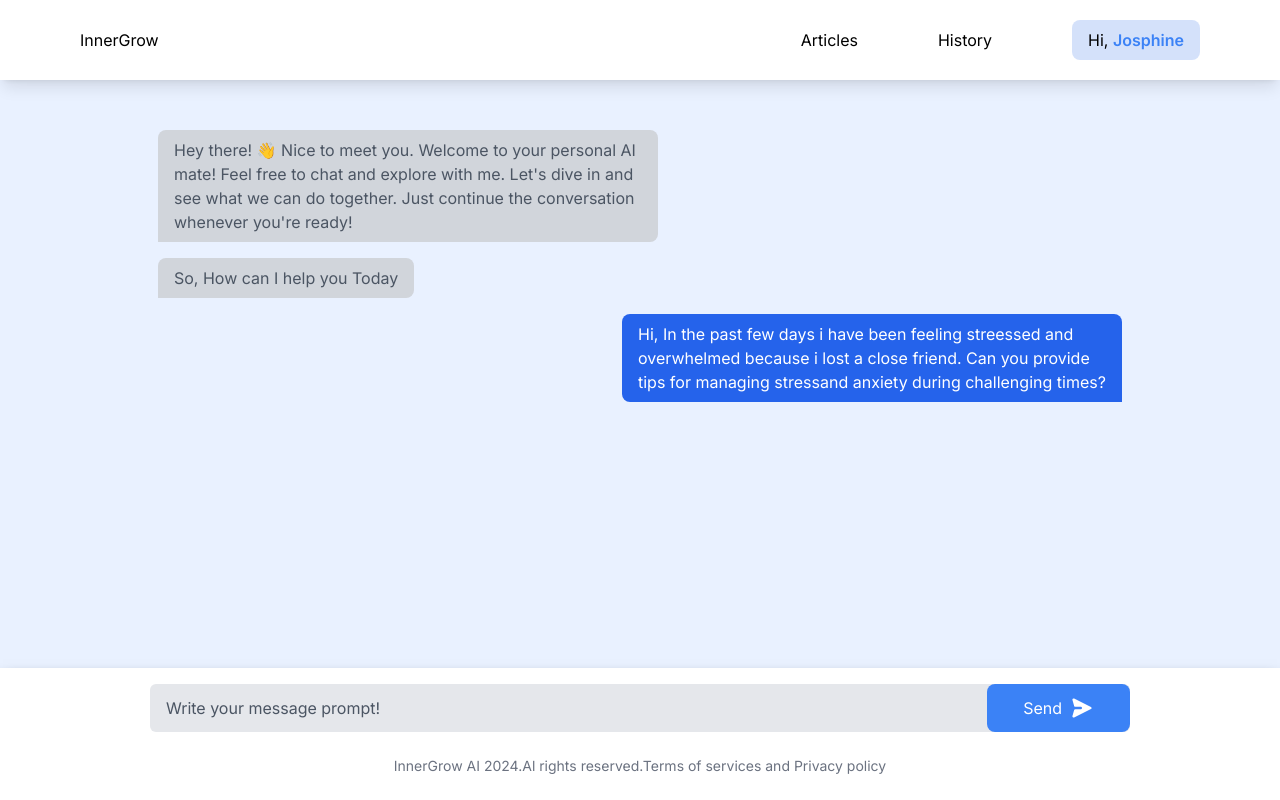
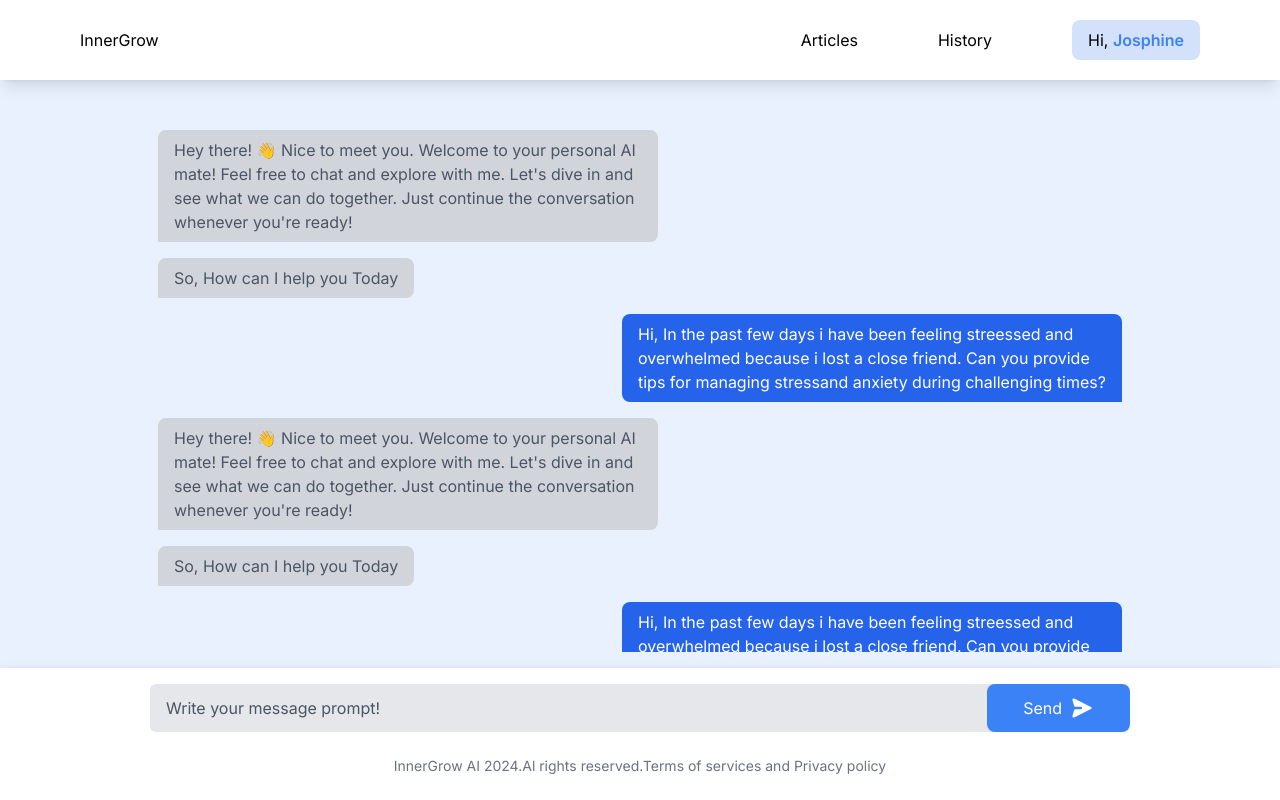
Before and after one commit to JosphineG/InnerGlow-Frontend, a Next.js app: page /chat in a window 1280 px wide. Built offline with nearby package versions, Linux system fonts and the light colour scheme.

Commit message:
Fix : fix chat page responsiveness on mobile
Co-authored-by: JosphineG <josphinegatwiri34@gmail.com>

```diff
--- a/src/app/components/Chat.jsx
+++ b/src/app/components/Chat.jsx
@@ -7,14 +7,17 @@ function Chat() {
   const text =
     " Hey there! 👋 Nice to meet you. Welcome to your personal AI mate! Feel free to chat and explore with me. Let's dive in and see what we can do together. Just continue the conversation whenever you're ready!";
   return (
-    <div className="w-screen flex justify-center">
+    <div className="justify-between flex flex-col h-screen  w-screen">
       <ChatNav />
       <div className="flex flex-1 flex-col space-y-4 p-3 overflow-y-auto scrollbar-thumb-blue scrollbar-thumb-rounded scrollbar-track-blue-lighter scrollbar-w-2 scrolling-touch pt-[130px] md:px-[150px] mb-4">
         <SystemChatItem text={text} />
         <SystemChatItem text={"So, How can I help you Today"} />
         <UserChatitem />
+        <SystemChatItem text={text} />
+        <SystemChatItem text={"So, How can I help you Today"} />
+        <UserChatitem />
       </div>
-      <div className="shadow-lg shadow-black px-4 pt-4 py-4 sm:mb-0 fixed bottom-0 w-screen bh-white bg-white md:px-[150px]">
+      <div className="shadow-lg shadow-black px-4 pt-4 py-4 sm:mb-0  bg-white md:px-[150px]">
         <form className="relative flex">
           <input
             id="userSendMessage"
```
######
> _INSTRUCTIONS FOR THE TASK_:
Select and copy every line from the records that includes the word "text".

> _THE COMPLETED TASK_:
   const text =
         <SystemChatItem text={text} />
         <SystemChatItem text={"So, How can I help you Today"} />
+        <SystemChatItem text={text} />
+        <SystemChatItem text={"So, How can I help you Today"} />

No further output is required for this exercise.